How to complete this task: Retype exactly the lines that run from the start of the data to the line holding "-5,6 +5,7 @@ metrics", including both, and only those.

[Version comparison data]
================

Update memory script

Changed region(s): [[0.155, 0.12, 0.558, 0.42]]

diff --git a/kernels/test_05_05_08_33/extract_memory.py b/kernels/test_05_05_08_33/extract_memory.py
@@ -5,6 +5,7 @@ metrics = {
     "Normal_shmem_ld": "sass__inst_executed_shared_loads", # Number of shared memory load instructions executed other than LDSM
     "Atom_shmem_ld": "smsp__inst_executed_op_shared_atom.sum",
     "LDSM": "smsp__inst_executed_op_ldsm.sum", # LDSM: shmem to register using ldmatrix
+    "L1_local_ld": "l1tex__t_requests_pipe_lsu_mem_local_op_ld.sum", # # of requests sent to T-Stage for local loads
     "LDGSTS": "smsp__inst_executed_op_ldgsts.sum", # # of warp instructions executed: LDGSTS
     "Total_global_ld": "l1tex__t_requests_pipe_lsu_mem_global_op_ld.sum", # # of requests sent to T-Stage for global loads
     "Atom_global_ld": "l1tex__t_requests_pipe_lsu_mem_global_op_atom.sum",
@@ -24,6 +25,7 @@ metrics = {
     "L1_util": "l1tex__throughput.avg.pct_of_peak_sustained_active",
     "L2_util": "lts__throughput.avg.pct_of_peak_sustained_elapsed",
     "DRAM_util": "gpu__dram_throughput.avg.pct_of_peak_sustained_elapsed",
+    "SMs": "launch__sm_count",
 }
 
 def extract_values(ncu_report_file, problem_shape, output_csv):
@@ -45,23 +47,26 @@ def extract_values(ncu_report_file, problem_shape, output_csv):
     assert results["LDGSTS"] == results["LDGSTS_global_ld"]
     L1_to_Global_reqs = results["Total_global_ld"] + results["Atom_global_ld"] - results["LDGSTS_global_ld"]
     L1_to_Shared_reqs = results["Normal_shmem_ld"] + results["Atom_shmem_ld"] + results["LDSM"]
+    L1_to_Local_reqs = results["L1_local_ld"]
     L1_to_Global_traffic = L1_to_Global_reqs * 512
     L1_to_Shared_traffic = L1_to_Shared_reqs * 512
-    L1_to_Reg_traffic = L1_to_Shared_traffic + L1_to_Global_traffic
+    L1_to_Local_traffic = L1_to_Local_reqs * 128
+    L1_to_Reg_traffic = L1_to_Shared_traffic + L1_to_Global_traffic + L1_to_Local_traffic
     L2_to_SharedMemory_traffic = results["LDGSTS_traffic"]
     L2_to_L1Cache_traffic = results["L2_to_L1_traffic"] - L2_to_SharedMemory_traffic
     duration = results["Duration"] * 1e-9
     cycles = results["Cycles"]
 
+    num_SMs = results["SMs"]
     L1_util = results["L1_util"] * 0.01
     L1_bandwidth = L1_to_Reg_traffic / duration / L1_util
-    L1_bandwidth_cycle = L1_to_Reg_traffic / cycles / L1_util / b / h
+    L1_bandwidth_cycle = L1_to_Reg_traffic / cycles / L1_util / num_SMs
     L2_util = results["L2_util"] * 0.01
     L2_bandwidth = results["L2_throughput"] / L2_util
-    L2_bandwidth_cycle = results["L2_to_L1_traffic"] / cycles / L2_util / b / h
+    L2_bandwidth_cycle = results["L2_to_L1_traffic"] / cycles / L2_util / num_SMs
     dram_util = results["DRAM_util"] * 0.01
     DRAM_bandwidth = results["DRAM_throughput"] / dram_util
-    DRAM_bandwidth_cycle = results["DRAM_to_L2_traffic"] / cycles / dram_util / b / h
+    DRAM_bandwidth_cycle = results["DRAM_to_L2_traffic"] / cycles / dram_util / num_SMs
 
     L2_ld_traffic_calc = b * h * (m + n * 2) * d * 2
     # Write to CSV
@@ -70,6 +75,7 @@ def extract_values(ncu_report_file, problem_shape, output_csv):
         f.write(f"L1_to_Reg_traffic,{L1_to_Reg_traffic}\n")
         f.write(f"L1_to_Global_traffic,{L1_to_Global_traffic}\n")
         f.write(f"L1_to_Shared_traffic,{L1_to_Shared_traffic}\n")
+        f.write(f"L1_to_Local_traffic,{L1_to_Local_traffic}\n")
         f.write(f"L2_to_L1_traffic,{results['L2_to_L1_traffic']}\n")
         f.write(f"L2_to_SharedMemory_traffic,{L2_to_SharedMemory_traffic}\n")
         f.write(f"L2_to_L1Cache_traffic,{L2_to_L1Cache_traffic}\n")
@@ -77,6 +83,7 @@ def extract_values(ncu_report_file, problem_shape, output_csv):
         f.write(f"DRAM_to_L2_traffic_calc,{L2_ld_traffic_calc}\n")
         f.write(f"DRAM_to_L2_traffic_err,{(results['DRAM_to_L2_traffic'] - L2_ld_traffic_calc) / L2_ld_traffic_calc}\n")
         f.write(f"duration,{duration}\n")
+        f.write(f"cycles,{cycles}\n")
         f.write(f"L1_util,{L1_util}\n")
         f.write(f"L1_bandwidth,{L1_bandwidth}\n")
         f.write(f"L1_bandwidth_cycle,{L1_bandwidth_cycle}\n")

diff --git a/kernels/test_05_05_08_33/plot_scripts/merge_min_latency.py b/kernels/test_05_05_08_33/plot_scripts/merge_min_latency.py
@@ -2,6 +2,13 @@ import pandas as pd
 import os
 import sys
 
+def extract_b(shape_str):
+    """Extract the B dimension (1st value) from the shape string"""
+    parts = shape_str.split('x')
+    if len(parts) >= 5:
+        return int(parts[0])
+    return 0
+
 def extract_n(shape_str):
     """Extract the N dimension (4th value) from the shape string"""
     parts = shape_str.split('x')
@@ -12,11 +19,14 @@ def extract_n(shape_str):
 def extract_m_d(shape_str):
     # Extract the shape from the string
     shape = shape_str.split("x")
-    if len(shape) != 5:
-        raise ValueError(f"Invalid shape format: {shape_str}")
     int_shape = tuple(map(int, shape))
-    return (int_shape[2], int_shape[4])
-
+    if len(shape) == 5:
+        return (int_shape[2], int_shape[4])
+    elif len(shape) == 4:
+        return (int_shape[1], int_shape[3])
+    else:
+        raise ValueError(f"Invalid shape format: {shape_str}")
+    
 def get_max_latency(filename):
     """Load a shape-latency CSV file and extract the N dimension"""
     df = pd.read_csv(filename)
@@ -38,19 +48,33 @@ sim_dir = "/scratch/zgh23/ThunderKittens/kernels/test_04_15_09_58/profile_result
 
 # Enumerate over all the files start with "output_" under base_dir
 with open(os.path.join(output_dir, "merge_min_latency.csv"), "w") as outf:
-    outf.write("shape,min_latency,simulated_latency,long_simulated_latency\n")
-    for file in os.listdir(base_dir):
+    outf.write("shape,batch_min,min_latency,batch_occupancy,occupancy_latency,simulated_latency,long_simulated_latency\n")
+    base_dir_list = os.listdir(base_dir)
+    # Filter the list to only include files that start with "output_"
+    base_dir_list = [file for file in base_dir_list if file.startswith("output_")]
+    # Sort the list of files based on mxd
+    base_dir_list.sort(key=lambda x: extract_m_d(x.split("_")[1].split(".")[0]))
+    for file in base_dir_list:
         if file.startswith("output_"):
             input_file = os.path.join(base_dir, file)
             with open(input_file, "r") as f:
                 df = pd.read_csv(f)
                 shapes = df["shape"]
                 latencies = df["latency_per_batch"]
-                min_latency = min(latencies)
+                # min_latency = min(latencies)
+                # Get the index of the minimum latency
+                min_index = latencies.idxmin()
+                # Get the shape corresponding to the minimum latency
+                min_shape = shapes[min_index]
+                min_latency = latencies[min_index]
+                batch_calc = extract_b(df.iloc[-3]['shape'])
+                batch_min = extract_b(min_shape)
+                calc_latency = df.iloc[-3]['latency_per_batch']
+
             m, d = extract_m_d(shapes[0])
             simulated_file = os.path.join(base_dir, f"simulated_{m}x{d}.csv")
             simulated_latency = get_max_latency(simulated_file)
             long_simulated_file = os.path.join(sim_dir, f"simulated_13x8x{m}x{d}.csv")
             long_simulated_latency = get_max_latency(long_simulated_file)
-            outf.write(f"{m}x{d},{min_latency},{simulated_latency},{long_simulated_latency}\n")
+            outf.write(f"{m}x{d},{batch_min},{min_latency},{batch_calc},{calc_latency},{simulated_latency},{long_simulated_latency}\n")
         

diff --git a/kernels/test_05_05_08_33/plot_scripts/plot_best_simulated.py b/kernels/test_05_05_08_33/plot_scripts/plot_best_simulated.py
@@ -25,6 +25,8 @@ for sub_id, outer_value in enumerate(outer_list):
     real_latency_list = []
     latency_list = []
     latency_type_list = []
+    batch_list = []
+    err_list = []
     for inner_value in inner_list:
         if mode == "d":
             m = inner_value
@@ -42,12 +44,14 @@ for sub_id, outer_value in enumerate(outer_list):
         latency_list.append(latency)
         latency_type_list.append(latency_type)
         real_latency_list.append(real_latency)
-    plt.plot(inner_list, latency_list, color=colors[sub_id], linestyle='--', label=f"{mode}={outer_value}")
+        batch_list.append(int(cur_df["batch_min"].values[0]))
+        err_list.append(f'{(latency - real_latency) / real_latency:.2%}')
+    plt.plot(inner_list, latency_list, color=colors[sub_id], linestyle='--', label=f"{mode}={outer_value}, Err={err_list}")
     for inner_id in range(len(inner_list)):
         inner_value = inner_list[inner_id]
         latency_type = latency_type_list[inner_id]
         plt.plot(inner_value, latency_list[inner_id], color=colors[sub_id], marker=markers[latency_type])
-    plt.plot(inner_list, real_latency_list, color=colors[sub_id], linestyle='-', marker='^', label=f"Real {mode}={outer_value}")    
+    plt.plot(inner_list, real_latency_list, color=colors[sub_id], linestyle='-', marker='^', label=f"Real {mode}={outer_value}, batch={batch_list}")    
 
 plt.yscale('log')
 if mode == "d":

================

Result below:
Update memory script

Changed region(s): [[0.155, 0.12, 0.558, 0.42]]

diff --git a/kernels/test_05_05_08_33/extract_memory.py b/kernels/test_05_05_08_33/extract_memory.py
@@ -5,6 +5,7 @@ metrics = {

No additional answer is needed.